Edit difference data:
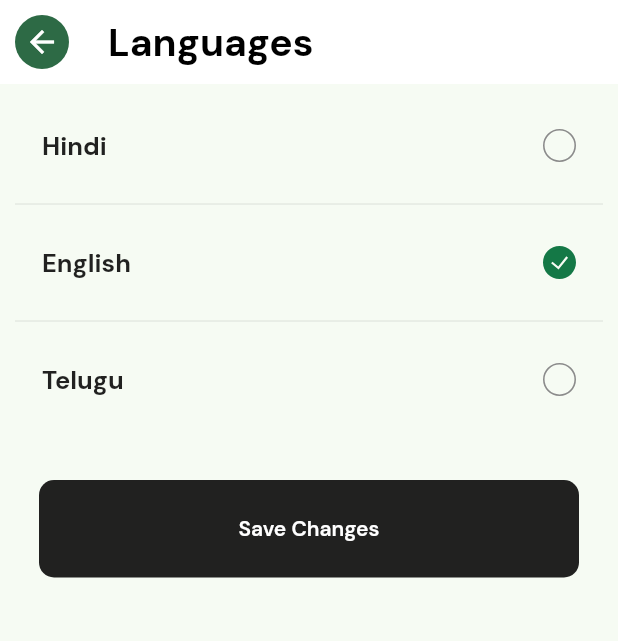
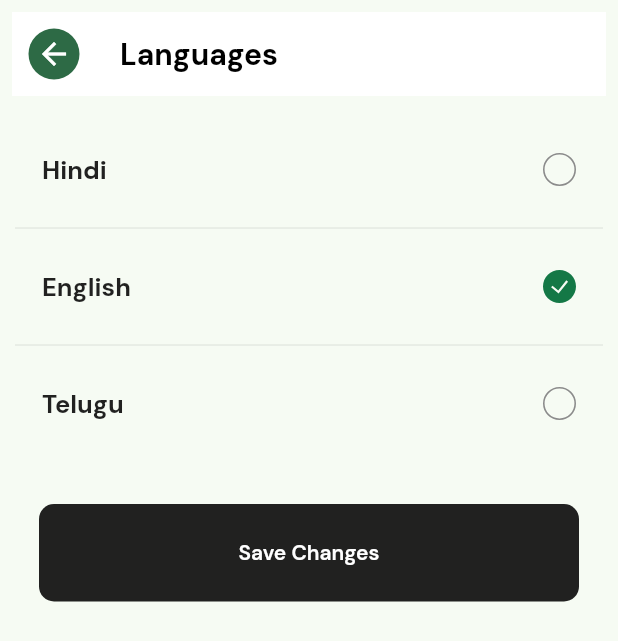
Before and after one commit to azazelyash/ecommerce-application, a Flutter app: the LanguagePage screen opened directly, on a phone screen of 412 x 824 dp. Shown: the top 641 px of the screen. Run offline on Flutter 3.47's test engine with Material 2 defaults, Android fonts, the phone set to English and light mode, and no system bars; our stand-ins replace carousel_slider, dio, dotted_line, flutter_otp_text_field, flutter_svg, fluttertoast and 6 more; missing offline and left inert: email_otp, razorpay_flutter; accounts and stored records are empty; network calls fail; project files that could hold a hidden picture were left out.

Commit message:
modified:   lib/comps/appbar.dart

```diff
--- a/lib/comps/appbar.dart
+++ b/lib/comps/appbar.dart
@@ -28,12 +28,16 @@ class StandardAppBar extends StatelessWidget implements PreferredSizeWidget {
 
   @override
   Widget build(BuildContext context) {
-    return AppBar(
+    return Padding(
+      padding: const EdgeInsets.all(8.0),
+      child: AppBar(
           elevation: 0,
           leading: GestureDetector(
             child: Container(
-              margin: const EdgeInsets.all(10),
-              decoration: BoxDecoration(color: Theme.of(context).colorScheme.primary, borderRadius: const BorderRadius.all(Radius.circular(100))),
+                margin: const EdgeInsets.all(11),
+                decoration: BoxDecoration(
+                    color: Theme.of(context).colorScheme.primary,
+                    borderRadius: const BorderRadius.all(Radius.circular(100))),
                 child: const Icon(
                   Icons.arrow_back,
                   color: Colors.white,
@@ -45,9 +49,10 @@ class StandardAppBar extends StatelessWidget implements PreferredSizeWidget {
           backgroundColor: Colors.white,
           title: Text(
             title,
-          textScaleFactor: 1.3,
+            textScaleFactor: 1.0,
             style: const TextStyle(color: Colors.black),
-        ));
+          )),
+    );
   }
 }
 
@@ -130,7 +135,8 @@ class _HomeAppBarState extends State<HomeAppBar> {
 }
 
 class AddressAppBar extends StatelessWidget implements PreferredSizeWidget {
-  AddressAppBar({super.key, required this.title}) : preferredSize = const Size.fromHeight(kToolbarHeight);
+  AddressAppBar({super.key, required this.title})
+      : preferredSize = const Size.fromHeight(kToolbarHeight);
 
   String title;
 
@@ -171,7 +177,8 @@ class AddressAppBar extends StatelessWidget implements PreferredSizeWidget {
 }
 
 class PaymentAppBar extends StatelessWidget implements PreferredSizeWidget {
-  PaymentAppBar({super.key, required this.title}) : preferredSize = const Size.fromHeight(kToolbarHeight);
+  PaymentAppBar({super.key, required this.title})
+      : preferredSize = const Size.fromHeight(kToolbarHeight);
 
   String title;
 
```
Lines whose indentation alone changed are shown as unchanged.
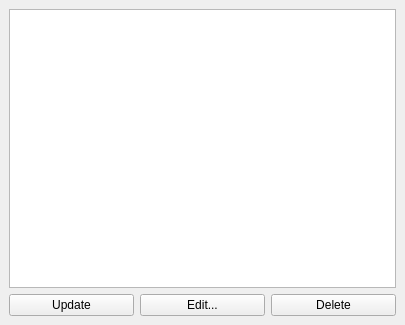
The window that ui/dock_portfolio.ui (katmai1/qtradingview) describes before a commit, drawn with Qt 5.
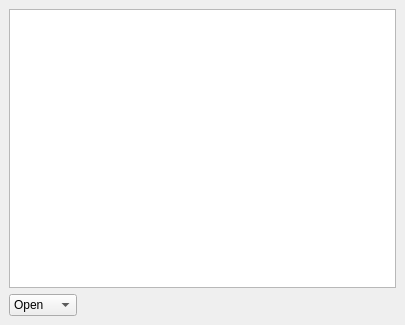
The same window after the commit. Icons and pictures are not drawn.

Commit message: add closed trades in list remember panels when close

The edit to the form file:
```diff
--- a/ui/dock_portfolio.ui
+++ b/ui/dock_portfolio.ui
@@ -55,29 +55,38 @@
     <item>
      <layout class="QHBoxLayout" name="horizontalLayout">
       <item>
-       <widget class="QPushButton" name="btn_update">
-        <property name="text">
-         <string>Update</string>
+       <widget class="QComboBox" name="combo_trades">
+        <property name="layoutDirection">
+         <enum>Qt::LeftToRight</enum>
         </property>
         <property name="icon">
          <iconset resource="../icons/iconos.qrc">
           <normaloff>:/actions/update</normaloff>:/actions/update</iconset>
         </property>
+        <item>
+         <property name="text">
+          <string>Open</string>
+         </property>
+        </item>
+        <item>
+         <property name="text">
+          <string>Closed</string>
+         </property>
+        </item>
        </widget>
       </item>
       <item>
-       <widget class="QPushButton" name="btn_edit">
-        <property name="text">
-         <string>Edit...</string>
+       <spacer name="horizontalSpacer">
+        <property name="orientation">
+         <enum>Qt::Horizontal</enum>
         </property>
-       </widget>
-      </item>
-      <item>
-       <widget class="QPushButton" name="btn_delete">
-        <property name="text">
-         <string>Delete</string>
+        <property name="sizeHint" stdset="0">
+         <size>
+          <width>40</width>
+          <height>20</height>
+         </size>
         </property>
-       </widget>
+       </spacer>
       </item>
      </layout>
     </item>
```
Left out of the diff: 5 changed lines with no effect on the pictures. The commit also changes 12 other files.
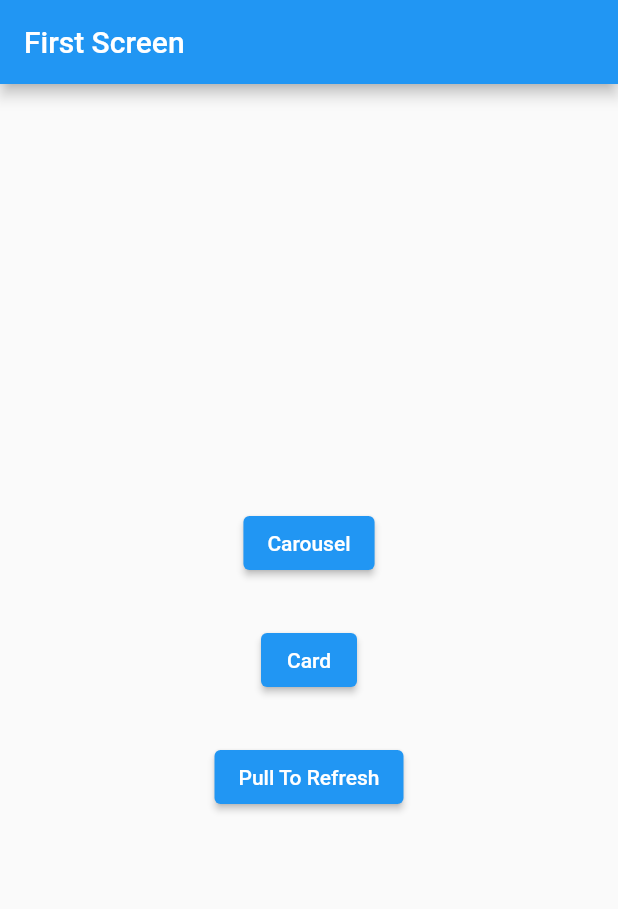
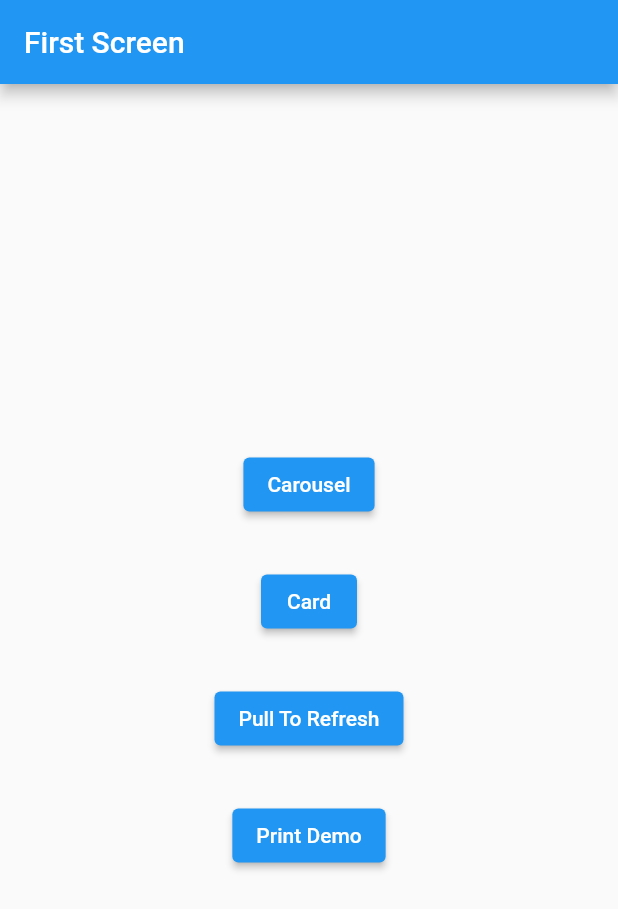
Before and after one commit to ryansat/flutter-example, a Flutter app: the screen it shows after launch, on a phone screen of 412 x 824 dp. Shown: the top 909 px of the screen. Run offline on Flutter 3.47's test engine with Material 2 defaults, Android fonts, the light colour scheme and no system bars; our stand-ins replace flutter_swiper, pdf, printing.

Commit message:
add print pdf

```diff
--- a/lib/customRoutes.dart
+++ b/lib/customRoutes.dart
@@ -3,10 +3,12 @@ import '../screen/home.dart';
 import '../screen/carousel.dart';
 import '../screen/card.dart';
 import '../screen/pullrefresh.dart';
+import '../screen/pdfscreen.dart';
 
 var customRoutes = <String, WidgetBuilder>{
   '/': (context) => Home(),
   '/carousel': (context) => Carousel(),
   '/card': (context) => CarouselDemo(),
   '/pull': (context) => PullRefresh(),
+  '/print': (context) => PrintData(),
 };
--- a/lib/screen/home.dart
+++ b/lib/screen/home.dart
@@ -46,6 +46,13 @@ class Home extends StatelessWidget {
               },
               child: const Text('Pull To Refresh'),
             ),
+            const SizedBox(height: 30),
+            ElevatedButton(
+              onPressed: () {
+                Navigator.pushNamed(context, '/print');
+              },
+              child: const Text('Print Demo'),
+            ),
           ],
         ),
       ),
--- a/pubspec.yaml
+++ b/pubspec.yaml
@@ -35,6 +35,10 @@ dependencies:
   cupertino_icons: ^1.0.2
 
   flutter_swiper: ^1.1.6
+
+  pdf: ^3.7.2
+
+  printing: ^5.7.3
 
 dev_dependencies:
   flutter_test:
```
Also changed, not shown: lib/screen/pdfscreen.dart (added, +61 -0 lines), pubspec.lock, 2 other files.
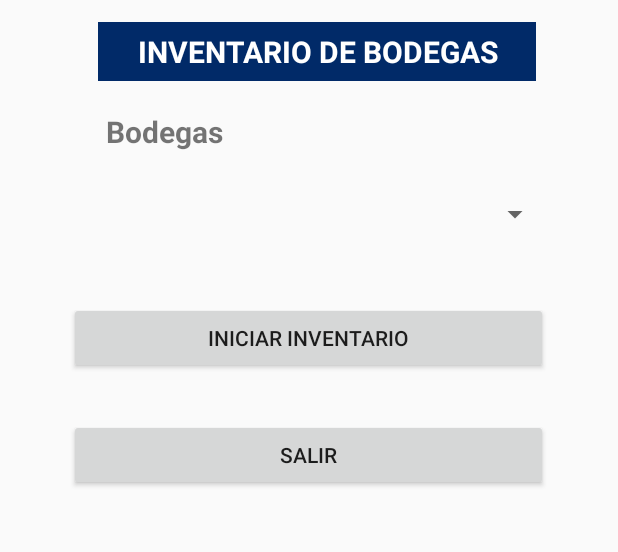
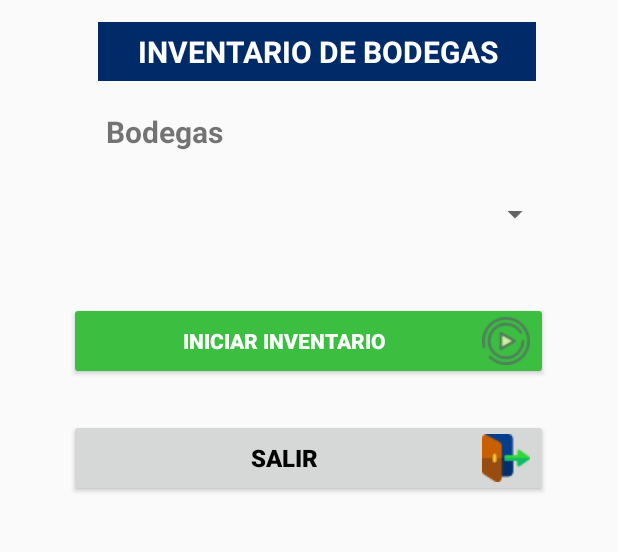
Before and after one commit to frederick23141/handheld_f, an Android app: the Control_Inventarios screen opened directly, with no data from a screen before it, on a phone screen of 412 x 824 dp, the part 393-945 px from its top. Run offline under Robolectric (Android 15) with nearby library versions, the phone set to English and light mode, and no system bars.

Commit message:
Se agrega activity_control_inventarios

```diff
--- a/app/src/main/res/layout/activity_control_inventarios.xml
+++ b/app/src/main/res/layout/activity_control_inventarios.xml
@@ -129,7 +129,11 @@
                 android:layout_height="wrap_content"
                 android:layout_weight="1"
                 android:layouut_padding="20dp"
-                android:text="Iniciar inventario" />
+                android:text="Iniciar inventario"
+                android:backgroundTint="#3CBF41"
+                android:drawableEnd="@drawable/play"
+                android:textColor="#FFFFFF"
+                android:textStyle="bold"/>
 
             <Space
                 android:layout_width="wrap_content"
@@ -154,7 +158,13 @@
                 android:layout_height="wrap_content"
                 android:layout_weight="1"
                 android:layouut_padding="20dp"
-                android:text="Salir" />
+                android:text="Salir"
+                android:drawableEnd="@drawable/salida1"
+                android:onClick="salir"
+                android:textColor="#000000"
+                android:textSize="16sp"
+                android:textStyle="bold"
+                tools:ignore="UsingOnClickInXml" />
 
             <Space
                 android:layout_width="wrap_content"
```
Also changed, not shown: app/src/main/res/drawable/play.png (added), app/src/main/res/drawable/video_player.png (added).
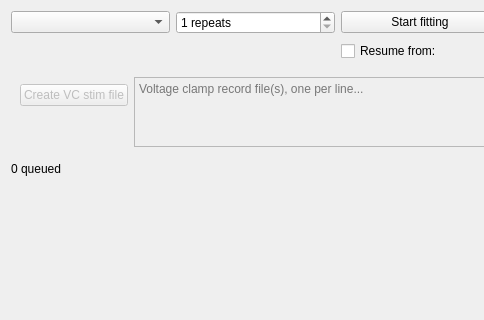
Qt form src/gui/gafitterwidget.ui (CompEphys-team/rtdo) before a commit; both pictures show x 0 to 484 and y 0 to 320 of the 840 by 610 pixel window.
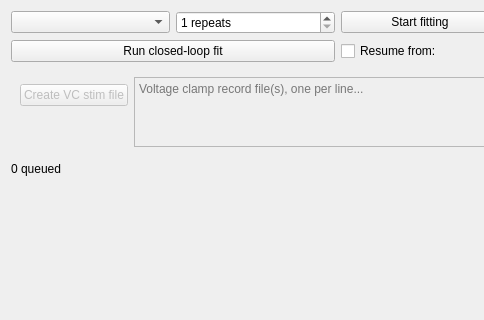
The same form after that commit. Custom widgets are drawn as their Qt base class.

Commit message: Added closed-loop UI

```diff
--- a/src/gui/gafitterwidget.ui
+++ b/src/gui/gafitterwidget.ui
@@ -153,6 +153,13 @@
      </property>
     </widget>
    </item>
+   <item row="1" column="0" colspan="2">
+    <widget class="QPushButton" name="cl_run">
+     <property name="text">
+      <string>Run closed-loop fit</string>
+     </property>
+    </widget>
+   </item>
   </layout>
  </widget>
  <customwidgets>
```
The commit also changes 2 other files.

◆ TASK DETAILS: Scan the records for lines that hold "decoration", and reproduce each one you find.

◆ REPLY:
-              decoration: BoxDecoration(color: Theme.of(context).colorScheme.primary, borderRadius: const BorderRadius.all(Radius.circular(100))),
+                decoration: BoxDecoration(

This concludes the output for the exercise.